Reaching and educating the global tobacco control community: innovative approaches to tobacco control training

Public Health Rep. 2006 Sep-Oct;121(5):521-8. doi: 10.1177/003335490612100507.


To slow and end the growing global burden of tobacco-related death and disease, schools of public health need to provide tobacco control education and training for public health professionals generally, and for the next generation of tobacco control professionals in low- and middle-income countries specifically. As the tobacco epidemic continues to grow, there is an increasing need for training to develop the research and intervention skills required to stem the epidemic and reduce the inevitable burden of disease and death. A wide range of educational approaches has been developed to increase tobacco control educational capacity in high-, middle-, and low-income countries, including traditional on-site classes, on-line courses, open source courseware, summer school programs, and training workshops. This article provides a perspective on the education and training needs of tobacco control researchers around the world and reviews the strengths and weaknesses of education and training approaches currently being used in tobacco control by schools of public health. In each case, we draw on the experience of the Johns Hopkins Bloomberg School of Public Health in educating national and international audiences in tobacco control.

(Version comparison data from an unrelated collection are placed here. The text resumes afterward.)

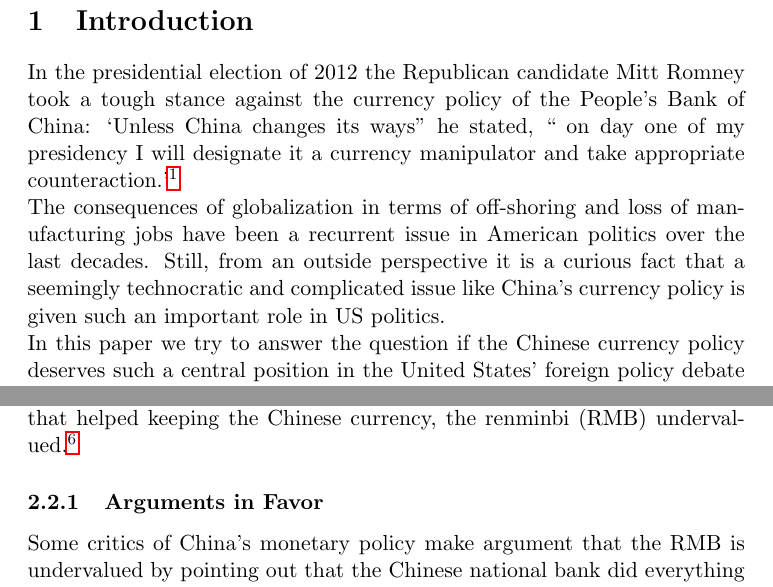
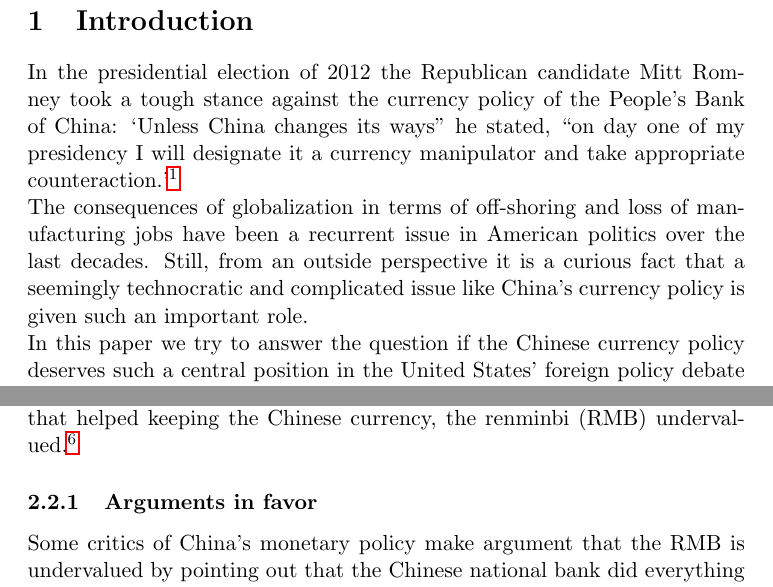
Before and after one commit to arnfred/Yuan-Appreciation, a LaTeX document (yuan.tex, which reads economics.tex, introduction.tex): two parts of pages 2 and 5 of 27, joined at a grey line, cut so that both start at the same text. Compiled offline with pdfLaTeX.

Commit message:
A few corrections

```diff
--- a/economics.tex
+++ b/economics.tex
@@ -116,7 +117,7 @@ the renminbi (RMB) undervalued.\footnote{The renminbi is also
 abbreviated to CNY, reflecting the name of the basic unit of the
 Renminbi, the Yuan.}
 
-\subsubsection{Arguments in Favor}
+\subsubsection{Arguments in favor}
 
 Some critics of China's monetary policy make argument that the RMB is
 undervalued by pointing out that the Chinese national bank did
--- a/introduction.tex
+++ b/introduction.tex
@@ -3,16 +3,15 @@
 
 In the presidential election of 2012 the Republican candidate Mitt
 Romney took a tough stance against the currency policy of the People's
-Bank of China: `Unless China changes its ways'' he stated, `` on day
-one of my presidency I will designate it a currency manipulator and take
-appropriate
-counteraction.'\footnote{\cite{Romney2012b}.}
+Bank of China: `Unless China changes its ways'' he stated, ``on day one
+of my presidency I will designate it a currency manipulator and take
+appropriate counteraction.'\footnote{\cite{Romney2012b}.}
 
 The consequences of globalization in terms of off-shoring and loss of
 manufacturing jobs have been a recurrent issue in American politics over
 the last decades. Still, from an outside perspective it is a
 curious fact that a seemingly technocratic and complicated issue like
-China's currency policy is given such an important role in US politics.
+China's currency policy is given such an important role.
 
 In this paper we try to answer the question if the Chinese currency
 policy deserves such a central position in the United States' foreign
```
Also changed, not shown: yuan.pdf, economics.tex (1 more changed lines).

MeSH terms

  • Baltimore
  • Computer-Assisted Instruction
  • Curriculum
  • Education, Distance
  • Education, Public Health Professional / methods*
  • Humans
  • International Cooperation
  • Internet
  • Models, Educational
  • Schools, Public Health
  • Smoking Cessation
  • Smoking Prevention*
  • Tobacco Use Disorder / prevention & control